··· Exercise inputs
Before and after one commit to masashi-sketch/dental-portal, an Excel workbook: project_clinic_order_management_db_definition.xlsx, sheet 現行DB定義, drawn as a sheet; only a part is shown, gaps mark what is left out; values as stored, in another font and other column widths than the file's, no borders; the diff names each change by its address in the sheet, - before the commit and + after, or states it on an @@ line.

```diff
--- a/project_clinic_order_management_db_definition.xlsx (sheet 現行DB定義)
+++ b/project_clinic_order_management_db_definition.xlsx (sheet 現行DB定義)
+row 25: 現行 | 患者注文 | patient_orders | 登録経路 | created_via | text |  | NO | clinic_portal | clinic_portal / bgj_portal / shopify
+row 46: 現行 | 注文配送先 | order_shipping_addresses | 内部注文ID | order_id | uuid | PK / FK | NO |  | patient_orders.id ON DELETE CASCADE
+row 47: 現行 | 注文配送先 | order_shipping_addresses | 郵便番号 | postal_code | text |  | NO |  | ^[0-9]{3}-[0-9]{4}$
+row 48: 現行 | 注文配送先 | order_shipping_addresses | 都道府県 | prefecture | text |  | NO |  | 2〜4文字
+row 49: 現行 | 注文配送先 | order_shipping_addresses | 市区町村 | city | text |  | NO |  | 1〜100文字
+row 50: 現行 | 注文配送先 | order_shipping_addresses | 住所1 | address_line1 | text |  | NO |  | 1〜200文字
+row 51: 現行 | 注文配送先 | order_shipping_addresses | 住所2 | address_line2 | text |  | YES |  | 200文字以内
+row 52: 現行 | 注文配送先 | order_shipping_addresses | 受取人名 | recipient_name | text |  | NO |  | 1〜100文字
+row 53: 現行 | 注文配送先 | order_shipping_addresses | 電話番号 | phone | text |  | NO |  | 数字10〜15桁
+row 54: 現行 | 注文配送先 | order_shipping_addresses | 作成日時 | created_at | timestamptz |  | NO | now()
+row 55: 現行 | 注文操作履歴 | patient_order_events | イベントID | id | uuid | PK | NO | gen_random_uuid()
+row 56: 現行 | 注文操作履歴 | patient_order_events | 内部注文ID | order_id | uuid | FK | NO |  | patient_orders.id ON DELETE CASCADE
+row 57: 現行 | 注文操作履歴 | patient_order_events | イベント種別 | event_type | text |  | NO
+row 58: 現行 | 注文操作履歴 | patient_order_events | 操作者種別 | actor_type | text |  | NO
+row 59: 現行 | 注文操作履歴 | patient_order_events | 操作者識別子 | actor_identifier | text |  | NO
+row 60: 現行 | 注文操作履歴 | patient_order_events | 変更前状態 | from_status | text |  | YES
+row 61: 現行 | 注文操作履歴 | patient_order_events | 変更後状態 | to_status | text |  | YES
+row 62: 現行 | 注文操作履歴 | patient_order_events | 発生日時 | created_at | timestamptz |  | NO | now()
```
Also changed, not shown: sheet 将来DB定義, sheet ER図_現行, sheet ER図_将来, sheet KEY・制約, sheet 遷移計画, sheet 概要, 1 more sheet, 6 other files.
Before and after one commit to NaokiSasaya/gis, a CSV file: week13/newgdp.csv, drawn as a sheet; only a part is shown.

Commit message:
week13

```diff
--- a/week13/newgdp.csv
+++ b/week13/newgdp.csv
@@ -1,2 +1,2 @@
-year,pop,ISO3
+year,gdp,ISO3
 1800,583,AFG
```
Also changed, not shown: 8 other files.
······
**Work required**
The whole listing, restated word for word, is the expected answer.

**Solution to the problem**
Before and after one commit to masashi-sketch/dental-portal, an Excel workbook: project_clinic_order_management_db_definition.xlsx, sheet 現行DB定義, drawn as a sheet; only a part is shown, gaps mark what is left out; values as stored, in another font and other column widths than the file's, no borders; the diff names each change by its address in the sheet, - before the commit and + after, or states it on an @@ line.

```diff
--- a/project_clinic_order_management_db_definition.xlsx (sheet 現行DB定義)
+++ b/project_clinic_order_management_db_definition.xlsx (sheet 現行DB定義)
+row 25: 現行 | 患者注文 | patient_orders | 登録経路 | created_via | text |  | NO | clinic_portal | clinic_portal / bgj_portal / shopify
+row 46: 現行 | 注文配送先 | order_shipping_addresses | 内部注文ID | order_id | uuid | PK / FK | NO |  | patient_orders.id ON DELETE CASCADE
+row 47: 現行 | 注文配送先 | order_shipping_addresses | 郵便番号 | postal_code | text |  | NO |  | ^[0-9]{3}-[0-9]{4}$
+row 48: 現行 | 注文配送先 | order_shipping_addresses | 都道府県 | prefecture | text |  | NO |  | 2〜4文字
+row 49: 現行 | 注文配送先 | order_shipping_addresses | 市区町村 | city | text |  | NO |  | 1〜100文字
+row 50: 現行 | 注文配送先 | order_shipping_addresses | 住所1 | address_line1 | text |  | NO |  | 1〜200文字
+row 51: 現行 | 注文配送先 | order_shipping_addresses | 住所2 | address_line2 | text |  | YES |  | 200文字以内
+row 52: 現行 | 注文配送先 | order_shipping_addresses | 受取人名 | recipient_name | text |  | NO |  | 1〜100文字
+row 53: 現行 | 注文配送先 | order_shipping_addresses | 電話番号 | phone | text |  | NO |  | 数字10〜15桁
+row 54: 現行 | 注文配送先 | order_shipping_addresses | 作成日時 | created_at | timestamptz |  | NO | now()
+row 55: 現行 | 注文操作履歴 | patient_order_events | イベントID | id | uuid | PK | NO | gen_random_uuid()
+row 56: 現行 | 注文操作履歴 | patient_order_events | 内部注文ID | order_id | uuid | FK | NO |  | patient_orders.id ON DELETE CASCADE
+row 57: 現行 | 注文操作履歴 | patient_order_events | イベント種別 | event_type | text |  | NO
+row 58: 現行 | 注文操作履歴 | patient_order_events | 操作者種別 | actor_type | text |  | NO
+row 59: 現行 | 注文操作履歴 | patient_order_events | 操作者識別子 | actor_identifier | text |  | NO
+row 60: 現行 | 注文操作履歴 | patient_order_events | 変更前状態 | from_status | text |  | YES
+row 61: 現行 | 注文操作履歴 | patient_order_events | 変更後状態 | to_status | text |  | YES
+row 62: 現行 | 注文操作履歴 | patient_order_events | 発生日時 | created_at | timestamptz |  | NO | now()
```
Also changed, not shown: sheet 将来DB定義, sheet ER図_現行, sheet ER図_将来, sheet KEY・制約, sheet 遷移計画, sheet 概要, 1 more sheet, 6 other files.
Before and after one commit to NaokiSasaya/gis, a CSV file: week13/newgdp.csv, drawn as a sheet; only a part is shown.

Commit message:
week13

```diff
--- a/week13/newgdp.csv
+++ b/week13/newgdp.csv
@@ -1,2 +1,2 @@
-year,pop,ISO3
+year,gdp,ISO3
 1800,583,AFG
```
Also changed, not shown: 8 other files.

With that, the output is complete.